During his visit to Bronx Delta, Mayor Adams also had a chance to partake in vegan Friday — part of his initiative to promote healthier eating among students. The premise of vegan Fridays makes sense: introducing children to healthy food options at a young age in hopes that they will make healthier eating decisions as they grow. However, as one Twitter user put it, “All vegan Fridays are not created equal.”
One of the mayor’s staff members, Rachel Atcheson, shared a photo on Twitter of Adams sitting at a table with Bronx Delta students alongside photos of a colorful salad bar and appetizing plate of food. But several users replied to the Tweet with photos of their children’s actual school lunch, which looked nothing like the colorful plates being shared. One teacher shared a photo of a sloppy plate of pasta with tomato sauce, a side of chickpeas, two pieces of cauliflower and a single sad piece of broccoli. “This was what my students were served. There is no salad bar. I dread Fridays because the students leave hungry and upset. As a citywide special ed school, many do not get off the bus until 5:30 p.m. This may be the last meal of the weekend,” she shared.
So what is the issue? The principal at my youngest daughter’s school told us that the first vegan Friday back in February was a complete fail because the cafeteria staff did not receive all of the ingredients in time to create the planned dish. The result? A plate containing only … beans. And the peanut butter and jelly sandwich option that the DOE claims is available? Our school is nut-free due to allergies, so that’s out also. Luckily, my 10-year-old likes hummus and has eaten the heart-shaped pretzels with hummus offered as a meal when she doesn’t like the day’s lunch.
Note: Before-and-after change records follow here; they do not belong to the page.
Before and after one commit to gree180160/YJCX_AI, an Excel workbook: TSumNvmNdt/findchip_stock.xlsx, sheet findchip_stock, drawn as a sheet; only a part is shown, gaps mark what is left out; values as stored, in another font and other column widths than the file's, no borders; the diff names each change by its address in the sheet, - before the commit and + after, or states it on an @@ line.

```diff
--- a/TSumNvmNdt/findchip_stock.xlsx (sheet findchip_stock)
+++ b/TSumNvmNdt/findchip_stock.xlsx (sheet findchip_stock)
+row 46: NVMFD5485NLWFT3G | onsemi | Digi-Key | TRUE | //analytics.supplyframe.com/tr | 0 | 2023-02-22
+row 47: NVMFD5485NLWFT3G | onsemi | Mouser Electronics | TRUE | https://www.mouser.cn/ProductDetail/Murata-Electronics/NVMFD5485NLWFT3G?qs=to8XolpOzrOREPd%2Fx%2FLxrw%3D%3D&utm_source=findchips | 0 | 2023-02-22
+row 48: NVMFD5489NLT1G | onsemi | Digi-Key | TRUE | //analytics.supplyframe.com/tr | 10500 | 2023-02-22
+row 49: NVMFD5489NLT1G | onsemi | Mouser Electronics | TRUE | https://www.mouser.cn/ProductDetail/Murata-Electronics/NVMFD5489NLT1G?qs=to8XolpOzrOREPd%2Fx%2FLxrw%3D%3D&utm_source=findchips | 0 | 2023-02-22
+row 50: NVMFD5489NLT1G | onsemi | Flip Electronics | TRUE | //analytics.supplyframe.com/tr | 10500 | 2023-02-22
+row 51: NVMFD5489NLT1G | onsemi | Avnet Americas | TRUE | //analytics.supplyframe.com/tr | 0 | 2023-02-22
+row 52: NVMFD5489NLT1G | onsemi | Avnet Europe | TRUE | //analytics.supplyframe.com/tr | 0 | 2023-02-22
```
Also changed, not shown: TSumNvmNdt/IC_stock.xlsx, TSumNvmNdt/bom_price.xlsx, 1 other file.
How has your child’s school been with their vegan Friday meals? Tweet us at @The_Unmuted and tag @nycschools so the DOE is aware of any issues with food inventory.